If the investors will hold the bond when it falls to 881.83 ◦ Expected holding period return for the first year =(943.4-881.83)/881.83=7% ◦ risk premium=7%-5%=2% ◦ Forward rate: Liquidity premium compensates short-term investors for the uncertainty about the price at which they will be able to sell their long-term bonds
Short-Term Investors Short-term Investors require a risk premium to hold a longer-term bond This liquidity premium compensates short-term investors for the uncertainty about future prices If most individuals are short-term investors, bonds must have prices that make f 2 greater than E( r 2 )
Wish to invest a full 2-year period ◦ Purchase 2-year zeros at 841.75, guaranteed YTM=8.995% ◦ If roll over two 1-year investments, an investment of 841.75 grow in 2 years to be ◦ The investor will require ◦ Offered as a reward for bearing interest rate risk
Wish to invest a full 2-year period ◦ Purchase 2-year zeros at 890, guaranteed YTM=6% ◦ If roll over two 1-year investments, an investment of 841.75 grow in 2 years to be ◦ The investor will require ◦ Offered as a reward for bearing interest rate risk
Observed long-term rate is a function of today ’ s short-term rate and expected future short-term rates. Forward rates that are calculated from the yield on long-term securities are market consensus expected future short-term rates. ◦ An upward-sloping yield curve if investors anticipate increases in interest rates ◦ Upward slope means that the market is expecting higher future short term rates ◦ Downward slope means that the market is expecting lower future short term rates
Short-term investors dominate the market Forward rates contain a liquidity premium and are not equal to expected future short-term rates. Investors will demand a premium for the risk associated with long-term bonds.
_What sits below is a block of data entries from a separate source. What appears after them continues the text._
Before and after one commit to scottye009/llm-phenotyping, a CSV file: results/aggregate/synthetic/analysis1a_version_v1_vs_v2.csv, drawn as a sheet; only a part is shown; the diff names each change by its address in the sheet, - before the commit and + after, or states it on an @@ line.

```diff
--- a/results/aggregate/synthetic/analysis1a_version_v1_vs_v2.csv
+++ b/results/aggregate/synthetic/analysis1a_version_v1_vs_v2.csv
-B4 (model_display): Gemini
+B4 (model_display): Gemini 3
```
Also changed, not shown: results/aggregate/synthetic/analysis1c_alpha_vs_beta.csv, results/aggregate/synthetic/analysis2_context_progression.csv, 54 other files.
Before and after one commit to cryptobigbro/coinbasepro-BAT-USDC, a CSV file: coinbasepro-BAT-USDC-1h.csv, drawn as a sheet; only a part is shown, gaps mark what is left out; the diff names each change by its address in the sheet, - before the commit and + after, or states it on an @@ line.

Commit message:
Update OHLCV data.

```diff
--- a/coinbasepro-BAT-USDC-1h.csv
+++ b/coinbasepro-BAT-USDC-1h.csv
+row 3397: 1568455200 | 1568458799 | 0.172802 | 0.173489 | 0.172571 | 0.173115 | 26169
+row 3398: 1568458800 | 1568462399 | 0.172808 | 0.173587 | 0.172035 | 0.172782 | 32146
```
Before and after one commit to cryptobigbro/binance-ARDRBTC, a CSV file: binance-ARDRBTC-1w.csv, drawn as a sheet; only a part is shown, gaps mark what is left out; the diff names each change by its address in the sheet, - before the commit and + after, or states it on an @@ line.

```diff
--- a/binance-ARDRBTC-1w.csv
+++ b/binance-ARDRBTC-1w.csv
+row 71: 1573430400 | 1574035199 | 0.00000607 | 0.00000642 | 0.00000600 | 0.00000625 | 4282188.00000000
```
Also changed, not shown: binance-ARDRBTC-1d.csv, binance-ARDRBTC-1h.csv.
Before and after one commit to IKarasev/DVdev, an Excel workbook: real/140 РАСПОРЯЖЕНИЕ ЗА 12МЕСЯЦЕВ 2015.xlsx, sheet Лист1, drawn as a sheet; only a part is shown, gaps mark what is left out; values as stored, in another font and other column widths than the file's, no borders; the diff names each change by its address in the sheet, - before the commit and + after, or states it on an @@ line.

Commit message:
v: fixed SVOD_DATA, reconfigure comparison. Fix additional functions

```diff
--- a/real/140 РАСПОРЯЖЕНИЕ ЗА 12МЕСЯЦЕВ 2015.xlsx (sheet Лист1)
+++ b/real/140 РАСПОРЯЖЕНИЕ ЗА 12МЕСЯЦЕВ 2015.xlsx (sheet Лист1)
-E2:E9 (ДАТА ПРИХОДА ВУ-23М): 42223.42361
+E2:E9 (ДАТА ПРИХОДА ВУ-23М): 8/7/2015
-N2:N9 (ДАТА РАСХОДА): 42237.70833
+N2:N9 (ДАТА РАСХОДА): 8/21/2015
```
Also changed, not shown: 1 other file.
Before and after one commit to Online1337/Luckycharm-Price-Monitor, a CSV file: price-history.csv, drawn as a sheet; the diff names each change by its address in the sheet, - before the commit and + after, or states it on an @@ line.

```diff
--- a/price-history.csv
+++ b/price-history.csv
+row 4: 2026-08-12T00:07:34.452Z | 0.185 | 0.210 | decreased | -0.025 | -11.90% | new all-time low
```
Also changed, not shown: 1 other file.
The yield curve has an upward bias built into the long-term rates because of the risk premium.
Short- and long-term bonds are traded in distinct markets. Trading in the distinct segments determines the various rates. Observed rates are not directly influenced by expectations.
PV n = Present Value of $1 in n periods r 1 = One-year rate for period 1 r 2 = One-year rate for period 2 r n = One-year rate for period n
Price of 1-year maturity bond Price of 2-year maturity bond Price of 3-year maturity bond
YTM is average rate that is applied to discount all of the bond’s payments
Time to Maturity Price of Zero*Yield to Maturity 1$925.938.00% 2 841.758.995 3 758.339.660 4 683.189.993 * $1,000 Par value zero
8% 10% 11% 11% y1=8% y2=8.995% y3=9.660% y4=9.993% expected Short rate in each year YTM for various maturities (Current spot rate)
YTM, average of the interest rates in each period (geometric)
12.4 Interpreting the Term Structure
Direct relationship between YTM and forward rate Under certainty Uncertain The yield curve is upward sloping at any maturity date, n, for which the forward rate for the coming period is greater than the yield at that maturity
If yield curve is rising, must exceed Example ◦ YTM on 3-year zero is 9%, YTM on 4-year zero ◦ If then ◦ If, then
Given an upward-sloping yield curve, What account for the higher forward rate? Expectations of increases in can result in rising yield curve; converse is not true.